201 Arabic Verbs offers precisely what it says: 201 Arabic verbs fully conjugated. Conjugating verbs in semitic languages is not a simple task because there are many structures and those have many exceptions, so right there, a book that lists fully conjugated verbs is a useful thing. This book, however, is a failure because it doesn't live up to what it could have been and because it was initially poorly thought out. Let me explain:
First off, as a project, the book was poorly done:
- There is no index of the verbs conjugated in the book, so the only way to see whether a verb is there is to look it up.
- The verbs were chosen from a list of words compiled in 1940. The verbs do not represent the most useful verbs the author could have chosen from each of the verb structures in Arabic.
- The organisation of the book is alphabetical rather than by the type of structure (fa'ala, naf'al, etc). Of course, the lack of an index makes this organisation nessary but this is a poor design choice.
- Examples of usage would have been nice.
But beyond these technical points, the basic idea of a list of 201 conjugated Arabic verbs is of limited use. If the point was JUST to give the student an example of conjugating different kinds of verbs, then fine, but this is a very humble task. This book could have been INFINITELY more useful had it given exactly ONE example of a fully conjugated verb from EACH verb category, and then contained a HUGE list of thousands of verbs and a reference to their respective category and page number... that way, rather than compiling a mindless and mind-numbing repetition of similar conjugations, the book could have covered all verb structures AND several thousand verbs all within the same space! The title would then have to be changed to something like 50001 Arabic Verbs Fully Conjugated in all the Forms and it would still be about the same size.

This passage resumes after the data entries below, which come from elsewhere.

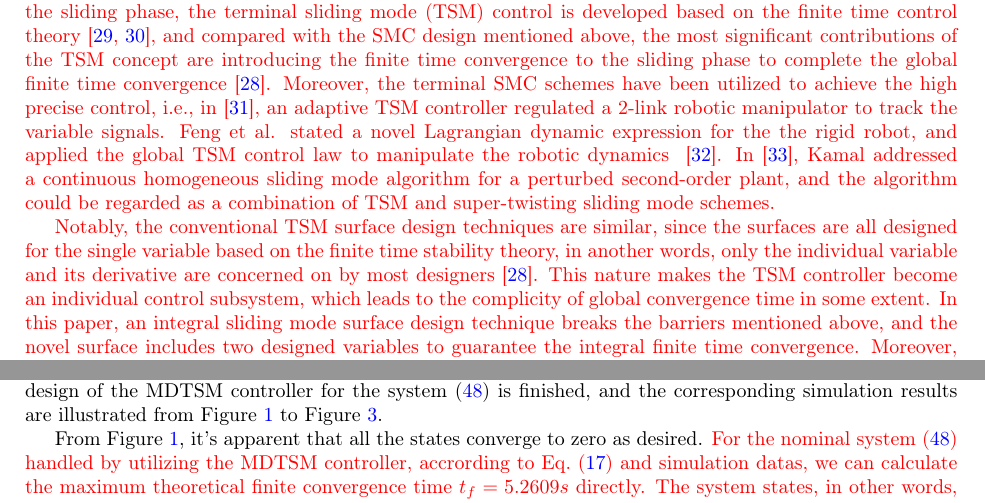
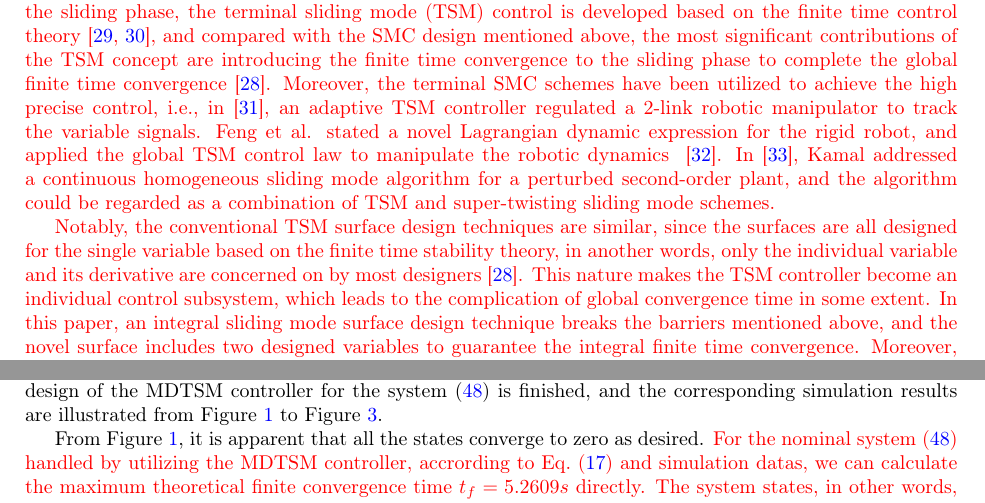
Before and after one commit to mazhiqiang/JFI, a LaTeX paper (paper3_manuscript.tex): two parts of pages 2 and 11 of 23, joined at a grey line, cut so that both start at the same text. Compiled offline with pdfLaTeX.

Commit message:
20170209

```diff
--- a/paper3_manuscript.tex
+++ b/paper3_manuscript.tex
@@ -40,9 +40,9 @@ Finite time control; Robotic manipulator control; Terminal sliding mode control;
 \section{Introduction}
 \textcolor{red}{Variable structure systems (VSS) are best known due to their insensitivity to parametric uncertainties~\cite{slotine1991applied}, and have been widely used in engineering applications, such as DC and DC converters~\cite{Tan2008General}, network control schemes~\cite{Hou2016}, aircrafts~\cite{Loza2015Sensor}, tethered satellite systems~\cite{Ma201667}, robotic manipulators~\cite{Beak2016A} and so on. As one important branch of the VSS, the sliding mode control (SMC) has become a popular solution to different kinds of control and signal process issues in recent years~\cite{zhao2015nonlinear,zhang2015attitude}. Meza-S{\'a}nchez et al. applied the second-order SMC scheme to a 3-DOF helicopter prototype based on the experimental test bed~\cite{meza2015output}. Zheng et al. implemented the SMC law to eliminate the bad effect of the input quantization in the coding and decoding process~\cite{zheng2016sliding}. Guzman et al. investigated the SMC application in a power factor rectifier with the constant switching frequency~\cite{guzman2016sliding}. Said et al. designed a robust adaptive sliding mode method to ensure the asymptotically stability of a boost converter~\cite{oucheriah2013pwm}. Roughly speaking, the SMC scheme is competent for normal scientific missions, due to its insensitivity to parameteric uncertainties and external disturbances, however, there still exist some obstacles, such as noncontinuous switching inputs in high frequency and low convergence speed of the tracking errors~\cite{boiko2013chattering,lee2009chattering}, preventing it from being utilized in some high-precision engineering applications~\cite{fridman2011sliding}.}
 
-\textcolor{red}{For alleviating the mentioned bad effects, many scientific researchers have presented remarkable achievements to promote the performance of SMC in last decade~\cite{zong2013quasi,santiesteban2013time,mu2015continuous,evangelista2013lyapunov,gonzalez2014chattering,dadras2012fractional,zhao2013output}. Among these methods, the high-order SMC and super-twisting SMC work well in reducing the chattering to generate continuous inputs~\cite{castillo2015higher,palosz2015laser,edwards2016adaptive,zhao2015finite,liu2015second}. Besides the issue on repressing the chattering, the fast convergence of the SMC scheme becomes a hot subject recently. The normal linear SMC completes the stabilization of the system dynamics in two steps. In the first step, the control inputs drive the system states onto the prescript sliding mode  surfaces, and this stage is also called the reaching phase. Then the sliding mode dynamics function to drive the system states to the origins along the ideal surfaces in the second step, which is usually known as the sliding phase. The reaching phase usually requires the states reach the ideal sliding mode surfaces in finite time, and suitably selected Lyapunov function and control parameters may accelerate this process; the sliding phase is related to the designed ideal sliding mode  surfaces closely, and trivial design techniques can guarantee the asymptotically stability of the reduced system~\cite{mu2016switching}. To achieve a fast convergence in the sliding phase, the terminal sliding mode (TSM) control is developed based on the finite time control theory~\cite{haimo1986finite,bhat1997finite}, and compared with the SMC design mentioned above, the most significant contributions of the TSM concept are introducing the finite time convergence to the sliding phase to complete the global finite time convergence~\cite{mu2016switching}. Moreover, the terminal SMC schemes have been utilized to achieve the high precise control, i.e., in~\cite{li2015robust}, an adaptive TSM controller regulated a $2$-link robotic manipulator to track the variable signals. Feng et al. stated a novel Lagrangian dynamic expression for the the rigid robot, and applied the global TSM control law to manipulate the robotic dynamics ~\cite{feng2002non}. In~\cite{kamal2016continuous}, Kamal addressed a continuous homogeneous sliding mode algorithm for a perturbed second-order plant, and the algorithm could be regarded as a combination of TSM and super-twisting sliding mode schemes.}
+\textcolor{red}{For alleviating the mentioned bad effects, many scientific researchers have presented remarkable achievements to promote the performance of SMC in last decade~\cite{zong2013quasi,santiesteban2013time,mu2015continuous,evangelista2013lyapunov,gonzalez2014chattering,dadras2012fractional,zhao2013output}. Among these methods, the high-order SMC and super-twisting SMC work well in reducing the chattering to generate continuous inputs~\cite{castillo2015higher,palosz2015laser,edwards2016adaptive,zhao2015finite,liu2015second}. Besides the issue on repressing the chattering, the fast convergence of the SMC scheme becomes a hot subject recently. The normal linear SMC completes the stabilization of the system dynamics in two steps. In the first step, the control inputs drive the system states onto the prescript sliding mode  surfaces, and this stage is also called the reaching phase. Then the sliding mode dynamics function to drive the system states to the origins along the ideal surfaces in the second step, which is usually known as the sliding phase. The reaching phase usually requires the states reach the ideal sliding mode surfaces in finite time, and suitably selected Lyapunov function and control parameters may accelerate this process; the sliding phase is related to the designed ideal sliding mode  surfaces closely, and trivial design techniques can guarantee the asymptotically stability of the reduced system~\cite{mu2016switching}. To achieve a fast convergence in the sliding phase, the terminal sliding mode (TSM) control is developed based on the finite time control theory~\cite{haimo1986finite,bhat1997finite}, and compared with the SMC design mentioned above, the most significant contributions of the TSM concept are introducing the finite time convergence to the sliding phase to complete the global finite time convergence~\cite{mu2016switching}. Moreover, the terminal SMC schemes have been utilized to achieve the high precise control, i.e., in~\cite{li2015robust}, an adaptive TSM controller regulated a $2$-link robotic manipulator to track the variable signals. Feng et al. stated a novel Lagrangian dynamic expression for the rigid robot, and applied the global TSM control law to manipulate the robotic dynamics ~\cite{feng2002non}. In~\cite{kamal2016continuous}, Kamal addressed a continuous homogeneous sliding mode algorithm for a perturbed second-order plant, and the algorithm could be regarded as a combination of TSM and super-twisting sliding mode schemes.}
 
-\textcolor{red}{Notably, the conventional TSM surface design techniques are similar, since the surfaces are all designed for the single variable based on the finite time stability theory, in another words, only the individual variable and its derivative are concerned on by most designers~\cite{mu2016switching}. This nature makes the TSM controller become an individual control subsystem, which leads to the complicity of global convergence time in some extent. In this paper, an integral sliding mode  surface design technique breaks the barriers mentioned above, and the novel surface includes two designed variables to guarantee the integral finite time convergence. Moreover, nonsingularities of the TSM control scheme, chattering suppressions, underactuated applications and input limitations are also considered in the controller design.}
+\textcolor{red}{Notably, the conventional TSM surface design techniques are similar, since the surfaces are all designed for the single variable based on the finite time stability theory, in another words, only the individual variable and its derivative are concerned on by most designers~\cite{mu2016switching}. This nature makes the TSM controller become an individual control subsystem, which leads to the complication of global convergence time in some extent. In this paper, an integral sliding mode  surface design technique breaks the barriers mentioned above, and the novel surface includes two designed variables to guarantee the integral finite time convergence. Moreover, nonsingularities of the TSM control scheme, chattering suppressions, underactuated applications and input limitations are also considered in the controller design.}
 
 \textcolor{red}{In this paper, the dual TSM (DTSM) control scheme is proposed for a class of second-order nonlinear systems with disturbances and uncertainties. The novel DTSM surface is exploited to achieve the finite time convergence, and the reaching and sliding times can both be calculated directly. For coping with the underacutated issue, cooperating with the hierarchical sliding mode  surface design methodology, we combine the hierarchical SMC scheme with the DTSM controller to develop a hierarchical dual TSM (HDTSM) control law to ensure the rigorous stability analyses. A modified DTSM (MDTSM) control scheme is presented to regulate the motion of the $n$-link robotic manipulators, and the case subjected to input limitations is also taken into consideration. The remained paper is organized as follows: Section~\ref{sec:2} introduces the DTSM controller, and the finite time convergences of the reaching and sliding phase are discussed. Furthermore, we provide the DTSM control scheme with extra design parameters to obtain the MDTSM controller, which performs better in theoretical analyses; for stabilizing underactuated systems, the HDTSM design is also developed in this section. In Section~\ref{sec:3}, the MDTSM control law is applied to the motion control system of the $n$-link robotic  manipulator, and the stability analyses are also carried out. Section~\ref{sec:4} exhibits the simulation results, and finally the conclusion is assigned in Section~\ref{sec:5}.}
 \section{Dual terminal SMC}\label{sec:2}
@@ -476,7 +476,7 @@ It's obvious that the disturbances in the system~(\ref{eq:simulation second-orde
 and hence, based on the analyses in Theorem~\ref{theorem:1}, let $l_1>0.1$ and $l_2>0.8$ guarantee the reaching condition of the desired sliding mode  surface. Also, the inputs $u_1$ and $u_2$ can be viewed as virtual input terms which consist of the linear combination of the crucial inputs in system, i.e., for the system~(\ref{eq:simulation second-order system}), the input terms can be expressed by $\bm u = \Xi\bm\tau$ particularly, where $\bm u\in R^2$ is the virtual input vector; $\bm \tau\in R^2$ stands for the crucial input vector; $\Xi\in R^{2\times 2}$ must have full rank.\par
 The system is supposed to be conducted to the desired condition $\bm x_d=(0,0,0,0)$ from a prescript condition $\bm x_0=(1.2,1.2,1.2,1.2)$. Admittedly, this prescript condition leads to a lager initial reaching distance due to the existence of the cubic terms $\gamma x^3$ in the sliding mode  surface, therefore a large reaching speed $k$ is required correspondingly. The control parameters are chosen as: $\alpha = 0.6$, $\lambda = 0.5$, $\gamma = 3$ and $k = 20$. Besides the large reaching speed selected, $\gamma$ accelerates the convergence in the sliding phase indirectly. Therefore the design of the MDTSM controller for the system~(\ref{eq:simulation second-order system}) is finished, and the corresponding simulation results are illustrated from Figure~\ref{Figure:2} to Figure~\ref{Figure:3}.
 
-From Figure~\ref{Figure:2}, it's apparent that all the states converge to zero as desired. \textcolor{red}{For the nominal system~(\ref{eq:simulation second-order system}) handled by utilizing the MDTSM controller, accrording to Eq.~(\ref{eq:total convergence time}) and simulation datas, we can calculate the maximum theoretical finite convergence time $t_f=5.2609s$ directly. The system states, in other words, can be stable in no more than $5.2609s$ theoretically. However, the system response results in Figure~\ref{Figure:2_20161108} indicate that all the states have been stable after about $1.5s$, which is far less than $t_f$. Hence, from the view of the convergence time, the simulation results are in accordance with the theoretical analyses.} Figure~\ref{Figure:3} demonstrates the inputs, the amplitudes of which are closely related to $\eta$, for the purpose of avoiding the large chattering, the boundary layer technique is adopted. Although the states have been driven to the origin and stay there in subsequent time, one can find that the inputs don't maintain constant but fluctuate in a certain range. The nature of the situation mentioned above means that the fluctuating inputs compensate the error caused by the disturbance.\par
+From Figure~\ref{Figure:2}, it is apparent that all the states converge to zero as desired. \textcolor{red}{For the nominal system~(\ref{eq:simulation second-order system}) handled by utilizing the MDTSM controller, accrording to Eq.~(\ref{eq:total convergence time}) and simulation datas, we can calculate the maximum theoretical finite convergence time $t_f=5.2609s$ directly. The system states, in other words, can be stable in no more than $5.2609s$ theoretically. However, the system response results in Figure~\ref{Figure:2_20161108} indicate that all the states have been stable after about $1.5s$, which is far less than $t_f$. Hence, from the view of the convergence time, the simulation results are in accordance with the theoretical analyses.} Figure~\ref{Figure:3} demonstrates the inputs, the amplitudes of which are closely related to $\eta$, for the purpose of avoiding the large chattering, the boundary layer technique is adopted. Although the states have been driven to the origin and stay there in subsequent time, one can find that the inputs don't maintain constant but fluctuate in a certain range. The nature of the situation mentioned above means that the fluctuating inputs compensate the error caused by the disturbance.\par
 At this point, some effectiveness of the proposed MDTSM control scheme has been verified, and in Section \ref{sec:robotica manipulator}, we will apply it to stabilize the behavior of a $2$-link robotic manipulator directly.
 \begin{figure}
 \centering
```
Also changed, not shown: paper3_manuscript.tex (4 more changed lines).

Such a book would be of immense value to beginners and experienced students alike.